Exercise instructions: Your answer must consist of every line from the data below that includes the word "nowrap".

Entries provided:
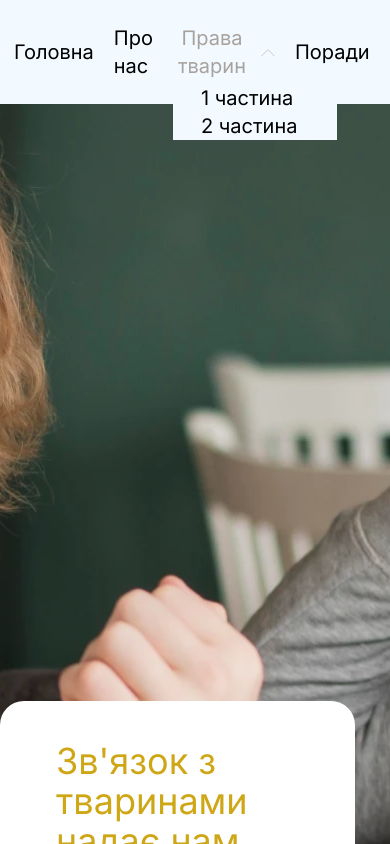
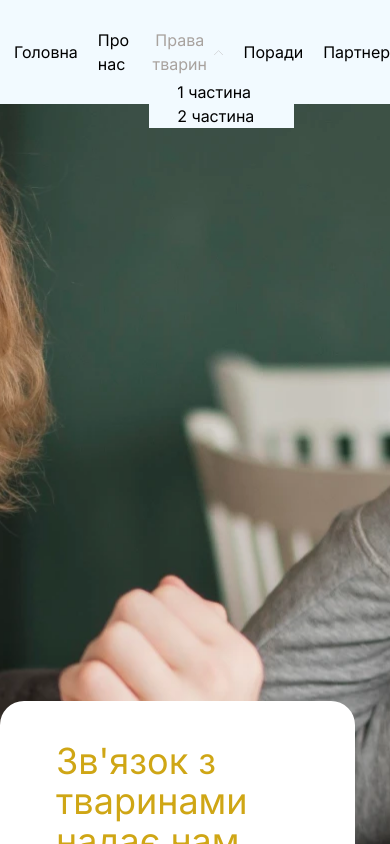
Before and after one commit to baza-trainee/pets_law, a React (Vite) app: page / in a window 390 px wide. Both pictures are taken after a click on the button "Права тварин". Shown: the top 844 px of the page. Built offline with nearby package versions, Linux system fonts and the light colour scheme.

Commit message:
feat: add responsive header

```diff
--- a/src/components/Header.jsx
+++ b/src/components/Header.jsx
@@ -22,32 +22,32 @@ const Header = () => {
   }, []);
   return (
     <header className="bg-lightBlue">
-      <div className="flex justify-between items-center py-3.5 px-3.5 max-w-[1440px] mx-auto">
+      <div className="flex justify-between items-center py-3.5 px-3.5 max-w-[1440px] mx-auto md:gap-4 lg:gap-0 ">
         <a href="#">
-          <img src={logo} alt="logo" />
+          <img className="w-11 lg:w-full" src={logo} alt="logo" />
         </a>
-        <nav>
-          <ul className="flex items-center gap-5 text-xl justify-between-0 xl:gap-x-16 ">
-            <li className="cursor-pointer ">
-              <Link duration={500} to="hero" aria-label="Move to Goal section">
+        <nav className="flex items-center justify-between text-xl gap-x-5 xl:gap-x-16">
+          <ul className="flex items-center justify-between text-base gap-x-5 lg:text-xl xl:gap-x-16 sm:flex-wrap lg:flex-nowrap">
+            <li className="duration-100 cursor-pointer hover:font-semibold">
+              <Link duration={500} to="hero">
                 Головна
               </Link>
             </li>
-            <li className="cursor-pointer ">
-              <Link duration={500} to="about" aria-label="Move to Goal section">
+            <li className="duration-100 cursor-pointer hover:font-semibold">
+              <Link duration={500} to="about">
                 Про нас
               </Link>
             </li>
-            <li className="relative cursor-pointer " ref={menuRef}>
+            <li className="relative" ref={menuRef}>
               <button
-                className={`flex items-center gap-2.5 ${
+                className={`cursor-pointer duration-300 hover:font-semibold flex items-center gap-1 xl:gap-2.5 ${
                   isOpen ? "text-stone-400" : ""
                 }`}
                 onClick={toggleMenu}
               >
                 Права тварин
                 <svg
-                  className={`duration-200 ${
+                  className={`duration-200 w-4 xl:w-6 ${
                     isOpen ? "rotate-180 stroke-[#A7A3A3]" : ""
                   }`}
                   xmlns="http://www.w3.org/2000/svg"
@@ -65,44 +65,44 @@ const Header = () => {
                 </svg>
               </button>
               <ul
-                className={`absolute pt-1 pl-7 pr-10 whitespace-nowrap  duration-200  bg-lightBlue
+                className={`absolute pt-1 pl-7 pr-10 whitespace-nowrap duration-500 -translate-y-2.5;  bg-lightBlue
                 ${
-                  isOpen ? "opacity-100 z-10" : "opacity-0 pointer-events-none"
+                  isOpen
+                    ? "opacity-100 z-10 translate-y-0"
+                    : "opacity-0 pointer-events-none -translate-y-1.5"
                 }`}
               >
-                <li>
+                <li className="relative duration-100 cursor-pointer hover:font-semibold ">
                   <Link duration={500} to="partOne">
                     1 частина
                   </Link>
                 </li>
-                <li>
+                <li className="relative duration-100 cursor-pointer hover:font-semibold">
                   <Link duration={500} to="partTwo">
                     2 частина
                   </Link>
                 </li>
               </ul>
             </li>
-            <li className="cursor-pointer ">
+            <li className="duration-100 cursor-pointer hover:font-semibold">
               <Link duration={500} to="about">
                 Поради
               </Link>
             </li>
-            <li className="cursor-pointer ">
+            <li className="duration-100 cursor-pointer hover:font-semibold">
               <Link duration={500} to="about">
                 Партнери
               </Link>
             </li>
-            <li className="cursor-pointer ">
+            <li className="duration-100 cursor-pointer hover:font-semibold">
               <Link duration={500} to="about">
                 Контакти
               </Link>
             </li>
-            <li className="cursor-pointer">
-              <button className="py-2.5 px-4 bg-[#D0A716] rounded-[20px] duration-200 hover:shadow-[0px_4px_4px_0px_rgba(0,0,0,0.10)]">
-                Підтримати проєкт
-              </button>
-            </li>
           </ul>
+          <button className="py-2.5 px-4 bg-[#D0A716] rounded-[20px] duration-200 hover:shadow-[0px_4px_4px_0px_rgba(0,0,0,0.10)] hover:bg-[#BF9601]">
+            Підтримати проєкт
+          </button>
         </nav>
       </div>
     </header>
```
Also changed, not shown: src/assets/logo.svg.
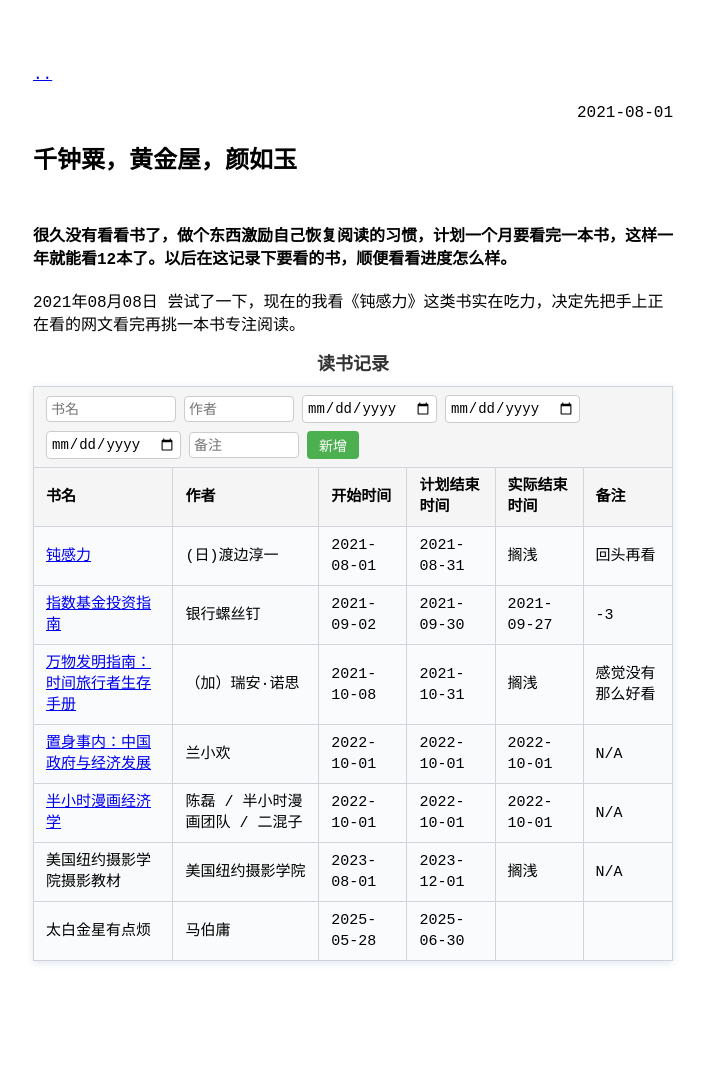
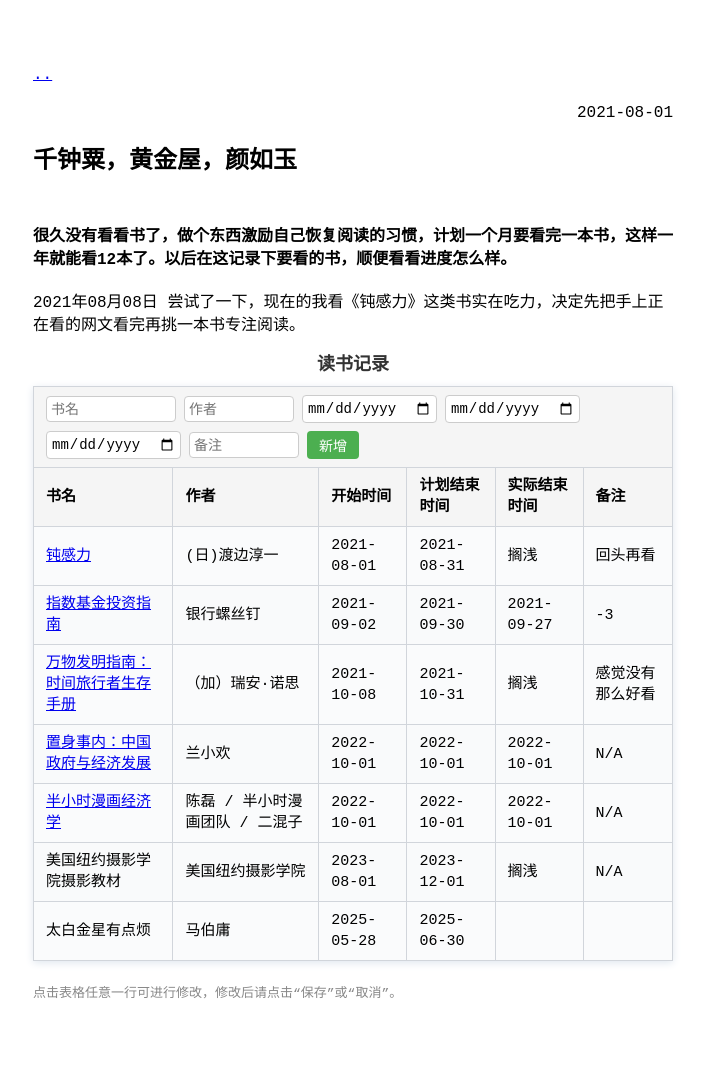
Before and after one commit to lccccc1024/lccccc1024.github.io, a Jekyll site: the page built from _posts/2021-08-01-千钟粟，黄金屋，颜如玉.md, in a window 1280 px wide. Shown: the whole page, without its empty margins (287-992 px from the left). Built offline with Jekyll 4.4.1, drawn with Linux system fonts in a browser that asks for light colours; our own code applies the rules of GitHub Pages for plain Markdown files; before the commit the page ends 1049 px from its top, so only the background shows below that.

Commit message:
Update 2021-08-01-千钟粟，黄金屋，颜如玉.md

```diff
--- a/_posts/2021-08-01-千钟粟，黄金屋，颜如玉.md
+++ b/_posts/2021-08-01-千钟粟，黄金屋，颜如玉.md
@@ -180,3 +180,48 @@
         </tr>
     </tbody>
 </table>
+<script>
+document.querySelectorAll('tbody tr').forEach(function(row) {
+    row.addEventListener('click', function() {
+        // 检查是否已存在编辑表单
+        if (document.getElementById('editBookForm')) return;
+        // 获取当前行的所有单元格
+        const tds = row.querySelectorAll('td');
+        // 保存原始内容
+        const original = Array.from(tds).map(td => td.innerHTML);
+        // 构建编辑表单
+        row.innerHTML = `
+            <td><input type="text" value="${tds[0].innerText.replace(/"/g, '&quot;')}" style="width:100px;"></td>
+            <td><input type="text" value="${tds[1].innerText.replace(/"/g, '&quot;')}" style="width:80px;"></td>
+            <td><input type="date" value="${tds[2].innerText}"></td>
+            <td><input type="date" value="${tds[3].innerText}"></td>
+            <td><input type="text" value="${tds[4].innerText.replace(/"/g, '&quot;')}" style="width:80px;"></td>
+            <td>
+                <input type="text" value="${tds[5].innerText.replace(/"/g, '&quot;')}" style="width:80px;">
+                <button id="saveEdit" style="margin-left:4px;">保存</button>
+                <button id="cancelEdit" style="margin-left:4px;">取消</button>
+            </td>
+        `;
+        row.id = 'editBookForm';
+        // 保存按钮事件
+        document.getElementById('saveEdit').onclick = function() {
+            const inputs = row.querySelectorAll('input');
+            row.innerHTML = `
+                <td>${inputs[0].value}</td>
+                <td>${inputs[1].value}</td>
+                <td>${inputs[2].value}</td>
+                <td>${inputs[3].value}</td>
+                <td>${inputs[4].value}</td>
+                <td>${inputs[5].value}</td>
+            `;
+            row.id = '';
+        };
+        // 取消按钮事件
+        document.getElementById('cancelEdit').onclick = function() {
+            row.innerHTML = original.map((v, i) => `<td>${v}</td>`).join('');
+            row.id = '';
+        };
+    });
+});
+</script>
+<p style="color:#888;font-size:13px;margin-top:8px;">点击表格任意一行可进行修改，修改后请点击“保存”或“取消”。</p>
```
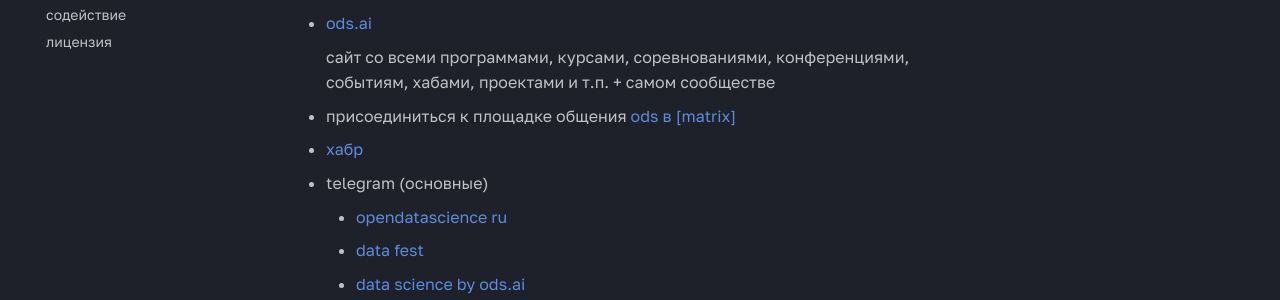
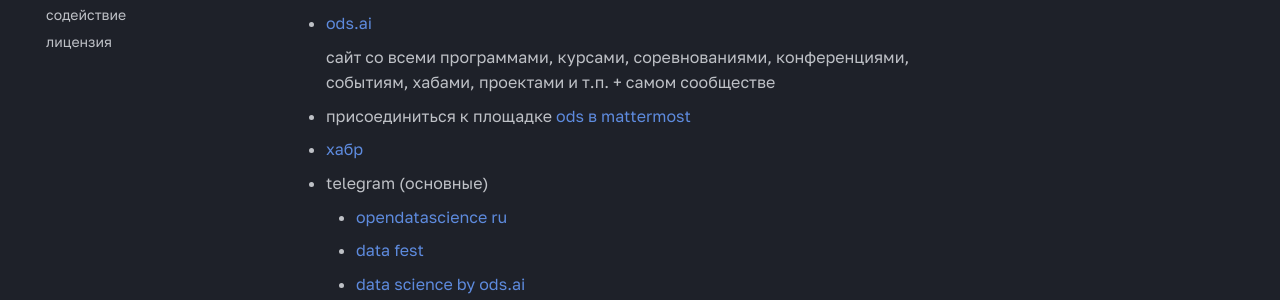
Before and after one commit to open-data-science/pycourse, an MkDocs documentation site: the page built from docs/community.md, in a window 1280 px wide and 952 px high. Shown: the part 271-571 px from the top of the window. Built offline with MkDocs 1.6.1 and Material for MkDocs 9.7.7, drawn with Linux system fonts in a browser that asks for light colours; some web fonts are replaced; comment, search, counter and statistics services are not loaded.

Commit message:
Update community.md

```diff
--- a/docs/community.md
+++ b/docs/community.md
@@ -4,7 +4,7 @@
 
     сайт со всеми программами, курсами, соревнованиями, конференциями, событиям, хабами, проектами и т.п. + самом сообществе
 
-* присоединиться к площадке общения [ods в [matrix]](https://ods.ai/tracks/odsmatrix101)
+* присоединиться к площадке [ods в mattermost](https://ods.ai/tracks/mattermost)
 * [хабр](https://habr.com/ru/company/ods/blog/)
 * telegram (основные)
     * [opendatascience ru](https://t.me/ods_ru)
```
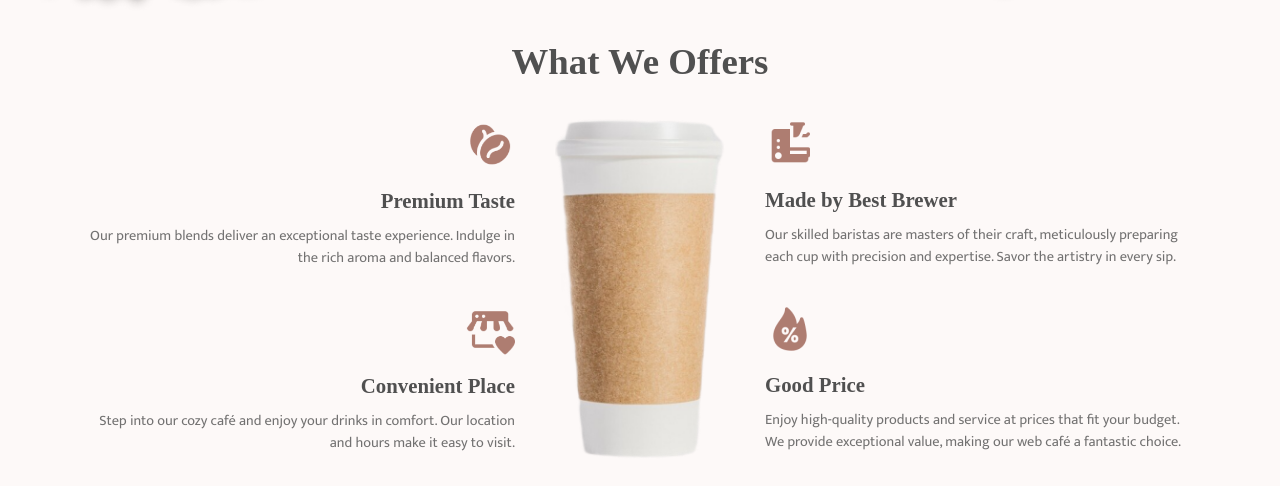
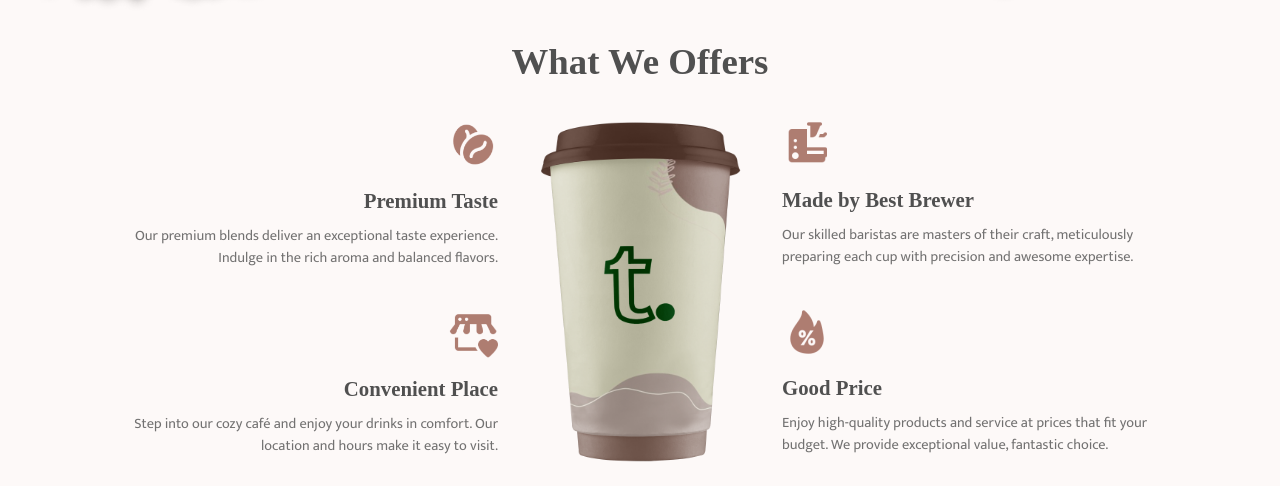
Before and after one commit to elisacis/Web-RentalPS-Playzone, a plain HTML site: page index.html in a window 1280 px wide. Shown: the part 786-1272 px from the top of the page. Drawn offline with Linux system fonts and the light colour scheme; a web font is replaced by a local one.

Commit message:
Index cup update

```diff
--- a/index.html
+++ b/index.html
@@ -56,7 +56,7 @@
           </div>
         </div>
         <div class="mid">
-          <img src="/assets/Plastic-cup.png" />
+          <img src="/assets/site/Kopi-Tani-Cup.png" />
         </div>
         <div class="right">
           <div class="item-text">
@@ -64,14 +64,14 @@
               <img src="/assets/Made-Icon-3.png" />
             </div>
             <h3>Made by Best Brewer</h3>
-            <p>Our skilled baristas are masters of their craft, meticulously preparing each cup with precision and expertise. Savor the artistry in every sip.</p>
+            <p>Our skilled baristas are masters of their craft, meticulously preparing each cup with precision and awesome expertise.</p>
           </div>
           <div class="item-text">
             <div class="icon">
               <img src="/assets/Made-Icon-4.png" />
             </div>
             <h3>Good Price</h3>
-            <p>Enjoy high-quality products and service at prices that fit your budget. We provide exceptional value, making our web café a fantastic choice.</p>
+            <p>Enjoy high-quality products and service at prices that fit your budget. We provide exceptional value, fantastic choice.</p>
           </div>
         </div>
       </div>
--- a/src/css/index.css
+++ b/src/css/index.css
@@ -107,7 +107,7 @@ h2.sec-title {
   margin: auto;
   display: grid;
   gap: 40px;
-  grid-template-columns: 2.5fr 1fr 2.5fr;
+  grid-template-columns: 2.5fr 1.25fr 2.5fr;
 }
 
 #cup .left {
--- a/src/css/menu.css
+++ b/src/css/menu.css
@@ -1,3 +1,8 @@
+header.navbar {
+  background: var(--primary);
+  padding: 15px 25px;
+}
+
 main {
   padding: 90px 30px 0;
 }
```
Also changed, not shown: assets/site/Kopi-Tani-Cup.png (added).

Response to the exercise:
+          <ul className="flex items-center justify-between text-base gap-x-5 lg:text-xl xl:gap-x-16 sm:flex-wrap lg:flex-nowrap">
-                className={`absolute pt-1 pl-7 pr-10 whitespace-nowrap  duration-200  bg-lightBlue
+                className={`absolute pt-1 pl-7 pr-10 whitespace-nowrap duration-500 -translate-y-2.5;  bg-lightBlue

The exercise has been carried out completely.